Internships are a great way to ensure a healthy start to your professional career. Good internships can give you opportunities to test out different career paths, make connections and gain valuable experience. But the good internships won’t just land in your lap. You’ve got to put in extra effort from the start. Otherwise, you just might end up scanning copies and filing papers.
Every summer, Red Door Interactive hosts a summer internship program where we receive hundreds of applications for about 8-10 spots. So what’s the secret recipe to landing one of these positions? I surveyed our summer interns and here are some tips on when to start looking, how to search, how to prepare for the application process and what to expect.
When to start looking
If you aren’t currently involved in an internship program, you should always be on the look-out. If you’re searching for a summer internship, it’s best to start looking in December or January since that’s when many companies begin posting positions for their established programs. Other companies may wait to post until later in the spring so continue to look and apply, even into the summer months. If you’re interested in interning at a company without an intern program, consider reaching out to see if they’d be open to creating a position. It’s always a good idea to browse the various internships available to gain a better understanding of what’s out there.
How to search
Before you start you search, know your criteria. Where do you want to intern? What fields are you interested in? What do you want to learn? Are you willing to work unpaid? By having answers to these questions, it will help narrow your search and find the best opportunities for you. Here are some ways to search for internships:

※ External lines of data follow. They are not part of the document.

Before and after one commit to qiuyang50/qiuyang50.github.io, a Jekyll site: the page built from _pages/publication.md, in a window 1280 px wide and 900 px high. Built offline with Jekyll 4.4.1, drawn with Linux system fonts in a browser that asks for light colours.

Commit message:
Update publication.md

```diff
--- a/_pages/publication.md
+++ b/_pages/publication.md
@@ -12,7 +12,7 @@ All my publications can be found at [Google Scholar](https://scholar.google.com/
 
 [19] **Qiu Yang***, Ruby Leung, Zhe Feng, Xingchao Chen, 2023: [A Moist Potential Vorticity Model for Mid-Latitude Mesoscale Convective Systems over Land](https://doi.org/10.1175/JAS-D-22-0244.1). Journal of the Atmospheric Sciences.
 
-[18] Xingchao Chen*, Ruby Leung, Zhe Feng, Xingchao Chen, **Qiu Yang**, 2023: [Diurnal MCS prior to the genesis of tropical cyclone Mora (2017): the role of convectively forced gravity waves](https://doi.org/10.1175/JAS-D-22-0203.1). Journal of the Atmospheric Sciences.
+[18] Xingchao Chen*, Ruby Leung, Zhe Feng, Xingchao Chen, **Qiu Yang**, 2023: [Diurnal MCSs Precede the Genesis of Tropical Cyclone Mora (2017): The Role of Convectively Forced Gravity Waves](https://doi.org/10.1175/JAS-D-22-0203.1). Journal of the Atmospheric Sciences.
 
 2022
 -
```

Use online job websites such as Monster, Indeed and LinkedIn Careers. These sites let you look for internships based on certain criteria such as location and position.
Not all companies post their jobs on these sites, so seek out the companies you’re interested in and check out the career pages on their websites.

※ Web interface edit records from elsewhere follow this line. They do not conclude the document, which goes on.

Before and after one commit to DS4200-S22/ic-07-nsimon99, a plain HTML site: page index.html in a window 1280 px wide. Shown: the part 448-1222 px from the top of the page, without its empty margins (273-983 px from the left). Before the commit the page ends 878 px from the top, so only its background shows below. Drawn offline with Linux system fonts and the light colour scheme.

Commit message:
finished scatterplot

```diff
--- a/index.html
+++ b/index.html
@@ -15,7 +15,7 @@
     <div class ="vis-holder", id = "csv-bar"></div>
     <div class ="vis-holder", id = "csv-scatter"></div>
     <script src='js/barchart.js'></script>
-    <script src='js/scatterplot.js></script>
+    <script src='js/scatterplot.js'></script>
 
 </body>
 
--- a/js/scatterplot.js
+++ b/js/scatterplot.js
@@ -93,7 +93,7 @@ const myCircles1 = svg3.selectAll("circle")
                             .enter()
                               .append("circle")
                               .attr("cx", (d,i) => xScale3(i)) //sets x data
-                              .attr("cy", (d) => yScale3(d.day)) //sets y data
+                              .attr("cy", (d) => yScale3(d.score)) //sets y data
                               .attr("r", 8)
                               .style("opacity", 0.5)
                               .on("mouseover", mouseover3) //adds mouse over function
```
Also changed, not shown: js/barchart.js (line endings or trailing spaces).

Follow companies on Twitter, Facebook and LinkedIn. Many businesses use these channels to promote job openings.
College career centers are a great way to find internships and many have advisors to help you with the process.
Use your network of friends, family, classmates and professors to find opportunities. LinkedIn is a great way to see who in your network is connected to companies that you would like to work with.
How to prepare for the application process
Start off by creating a flawless resume and cover letter. To standout, try doing something unique like creating a custom header, or even go as far as designing an infographic to display your qualifications. In addition, it’s also a good idea to provide letters of recommendation or request recommendations on LinkedIn to showcase your work ethic and experience. Once your resume, cover letter and recommendations are in order, start applying! Since you’ll most likely submit a lot of applications, make sure to tailor your resume and cover letter to each internship opportunity. Lastly, keep track of the internships you have applied for. If you know who will be reviewing the application, find them on LinkedIn and try to reach out to them directly. They will most likely notice the effort and remember that you went the extra mile.
What to expect
Don’t expect this to be a fast process. You won’t hear back from everyone right away, and for some, you might not even hear back at all. Don’t let this discourage you. Make sure that you follow up after two weeks, and if you still haven’t heard back, move on and keep applying. You’ll find one eventually. In the meantime, do anything you can to build your resume and improve your qualifications such as starting a blog, taking a programming class, or volunteering at non-profits.
An internship is an investment in your future, and if you land the right one, you won’t look back with regret. Just remember that this is your chance to learn and grow, so make sure to put 100 percent of your effort into the opportunity.